Based between Tenth and Ninth, the gang emerged around the turn of the century involved in extortion and labor slugging.

During police crackdown's on the cities street gangs during the early 1910s, eight members of the Tanner Smiths were apprehended along with members of the Gas House and Car Barn Gangs in September 1910. Five members would receive prison sentences with the other three fined $10.

On the night of June 18, 1914, Smith was arrested by police who, investigating reports of four gunshots, was witnessed pursuing a member of the Hudson Dusters with a revolver in his hand. Although the two arresting patrolman were confronted by members of the gang, they were able to take him into custody and charged with felonius assault.

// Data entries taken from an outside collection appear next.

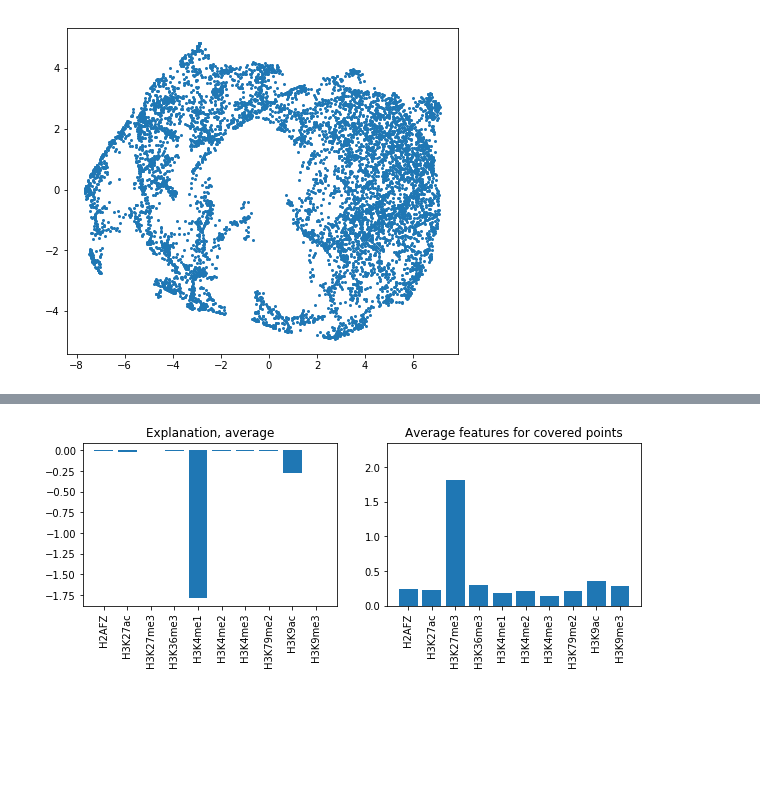
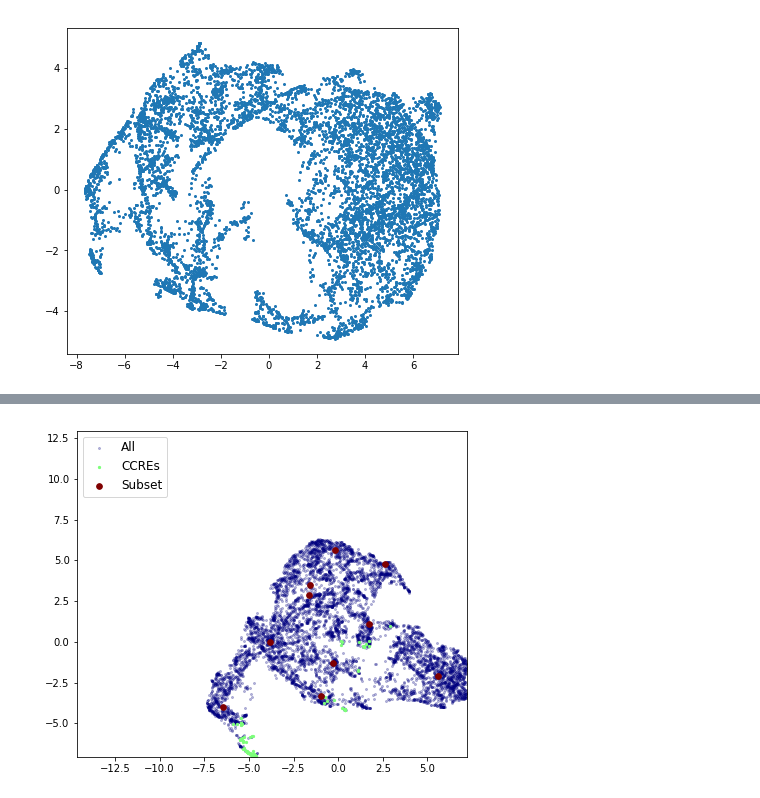
Before and after one commit to kundajelab/locusselect, a Jupyter notebook: notebooks_and_use_cases/ExplainSubmodularSelection-GurkansPrepareData.ipynb, the cells around one changed output, grey strips where cells are left out. Drawn from its saved outputs; the diff is of its cells as text; code cells hidden in the pictures; blank space fills up the shorter version.

Commit message:
updated to display ccres and compute correlation contribs right

```diff
--- a/notebooks_and_use_cases/ExplainSubmodularSelection-GurkansPrepareData.ipynb
+++ b/notebooks_and_use_cases/ExplainSubmodularSelection-GurkansPrepareData.ipynb
@@ -472,7 +461,7 @@ def get_feature_explanations(feature_matrix, selected_exemplars, similarity_func
                                                           features_of_secondbest_exemplar=features_of_secondbest_exemplar)
             feature_contributions_for_each_point.append(feature_contributions)
 
-        exemplar_explanations.append(np.mean(feature_contributions_for_each_point, axis=0))
+        exemplar_explanations.append(np.sum(feature_contributions_for_each_point, axis=0))
 
     return exemplar_explanations, exemplar_avg_of_represented_points
 
@@ -487,38 +476,62 @@ def negative_squared_corr_similarityfunc(a, b):
     return np.corrcoef(a, b)[0, 1]
 
 def corr_explain_diff_from_ref(features_of_point, features_of_exemplar, features_of_secondbest_exemplar):
-    return (features_of_point * features_of_exemplar
-            - features_of_point * features_of_secondbest_exemplar)
-
-
-
-explanations, avg_of_represented_points = get_feature_explanations(
-    feature_matrix=data,
-    selected_exemplars=SubsetInds[:10],
-    similarity_func=negative_squared_corr_similarityfunc,
-    explain_diff_from_ref=negsquaredeuclidean_explain_diff_from_ref)
+    norm_features_of_point = (features_of_point - np.mean(features_of_point))/np.std(features_of_point)
+    norm_features_of_exemplar = (features_of_exemplar - np.mean(features_of_exemplar))/np.std(features_of_exemplar)
+    norm_features_of_secondbest_exemplar = (features_of_secondbest_exemplar
+                                            - np.mean(features_of_secondbest_exemplar))/np.std(
+                                            features_of_secondbest_exemplar)
+    num_features = len(features_of_point)
+    return ((norm_features_of_point * norm_features_of_exemplar)
+            - norm_features_of_point * norm_features_of_secondbest_exemplar)/num_features
 # %%
-from matplotlib import pyplot as plt
-plt.rcParams["figure.figsize"] = (10,3)
+#VISUALIZE THE FIRST 10 ELEMENTS OF THE SUBSET IN THE EMBEDDING
+ss_size = 10
+size_dict = { 'Subset' : 32, 'CCREs': 5, 'All' : 4 }
+alpha_dict = { 'Subset' : 1, 'CCREs': 1, 'All' : 0.25 }
 
-markNames_abbr = [name.replace("-human", "") for name in markNames]
+for locus, SSIndex, gains, data, embedding, ccre_indices in zip (
+                                            lociList, histone_SSIndex_list, gains_list,
+                                            histone_data_list, histone_embedding_list,
+                                            ccre_indices_in_histone_bed_list) :
+    print(locus)
+    SubsetInds = SSIndex[:ss_size]
+    num_labels, label_dict = makeGeneralAnnotation ( [ccre_indices, SubsetInds],
+        ['CCREs', 'Subset'], k = np.shape(embedding)[0] )
+    plot_embedding_2d(embedding, num_labels, label_dict, s_dict = size_dict, a_dict = alpha_dict  )
+    plt.show()
 
-max_y = np.max(avg_of_represented_points) + 0.1
+    explanations, avg_of_represented_points = get_feature_explanations(
+            feature_matrix=data,
+            selected_exemplars=SubsetInds,
+            similarity_func=negative_squared_corr_similarityfunc,
+            explain_diff_from_ref=corr_explain_diff_from_ref)
 
-for explanation, avg_features in zip(explanations,avg_of_represented_points):
-    plt.subplot(1, 2, 1)
-    plt.bar(np.arange(len(explanation)), explanation)
-    plt.xticks(np.arange(len(explanation)), markNames_abbr, rotation=90)
-    plt.title("Explanation, average")
-    #plt.show()
+    from matplotlib import pyplot as plt
+    markNames_abbr = [name.replace("-human", "") for name in markNames]
+    max_y = max(np.max(avg_of_represented_points),
+                np.max([data[exemplar_idx] for exemplar_idx in SubsetInds])) + 0.1
+    for explanation, avg_features, exemplar_idx, gain,  in zip(explanations,
+                                                                     avg_of_represented_points,
+                                                                     SubsetInds,
+                                                                     gains[:ss_size]):
 
+        umap_embedding_loc = embedding[exemplar_idx]
+        print("UMAP loc", umap_embedding_loc, "Gain", gain, "sumexp", np.sum(explanation))
+        plt.figure(figsize=(10,3))
+        plt.subplot(1, 2, 1)
+        plt.bar(np.arange(len(explanation)), explanation)
+        plt.xticks(np.arange(len(explanation)), markNames_abbr, rotation=90)
+        plt.title("Improvement in total corr due to feature")
+        #plt.show()
 
-
-    plt.subplot(1, 2, 2)
-    plt.bar(np.arange(len(explanation)), avg_features)
-    plt.xticks(np.arange(len(explanation)), markNames_abbr, rotation=90)
-    plt.title("Average features for covered points")
-    axes = plt.gca()
-    axes.set_ylim([0,max_y])
-    plt.show()
+        plt.subplot(1, 2, 2)
+        plt.bar(np.arange(len(explanation))-0.25, avg_features, 0.5)
+        plt.xticks(np.arange(len(explanation)), markNames_abbr, rotation=90)
+        plt.title("Blue: covered point features, Orange: exemplar features")
+        plt.bar(np.arange(len(explanation))+0.25, data[exemplar_idx], 0.5)
+        plt.xticks(np.arange(len(explanation)), markNames_abbr, rotation=90)
+        axes = plt.gca()
+        axes.set_ylim([0,max_y])
+        plt.show()
 # %% [output]
@@ -525 +542 @@ for explanation, avg_features in zip(explanations,avg_of_represented_points):
-[figure, old version]
+[figure, new version]
```
Also changed, not shown: parts of 5 cells of this notebook.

After driving out the rival Hudson Dusters and the Pearl Buttons, the Marginals enjoyed a brief reign ruling over the Lower East Side until the death of Tanner, who was killed by George "Chicky" Lewis (although other newspaper accounts credit Rubber Shaw) at the Marginal Club on Eighth Avenue on July 26, 1919. His murder was one of several gangland slayings as Rubber Shaw of the Hudson Dusters was gunned down in Hoboken on July 24 and Johnny Spanish who was ambushed while entering a Second Avenue restaurant on July 29.

References[edit]

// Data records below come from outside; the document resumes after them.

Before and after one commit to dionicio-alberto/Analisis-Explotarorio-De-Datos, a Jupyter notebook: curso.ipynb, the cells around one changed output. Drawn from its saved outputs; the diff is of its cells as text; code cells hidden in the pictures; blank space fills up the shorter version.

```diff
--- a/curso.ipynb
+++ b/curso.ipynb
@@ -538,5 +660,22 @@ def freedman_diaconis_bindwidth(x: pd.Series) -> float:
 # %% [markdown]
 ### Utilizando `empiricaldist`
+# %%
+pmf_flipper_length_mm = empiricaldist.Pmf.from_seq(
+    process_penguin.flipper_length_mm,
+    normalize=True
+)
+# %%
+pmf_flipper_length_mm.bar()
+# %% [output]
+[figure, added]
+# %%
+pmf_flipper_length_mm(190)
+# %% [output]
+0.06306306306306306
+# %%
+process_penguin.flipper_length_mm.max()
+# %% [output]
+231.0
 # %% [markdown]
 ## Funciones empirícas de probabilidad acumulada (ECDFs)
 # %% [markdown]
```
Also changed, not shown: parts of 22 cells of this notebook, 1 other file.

  • "Crusade Against Gangs, Twenty-Five Hoodlums Arrested With a Week Severely Dealt With". New York Times 12 September 1910
  • "Gang Leader Fights Police, Tanner Smith Is Arrested After Shooting In A Gang Feud". New York Times 19 June 1914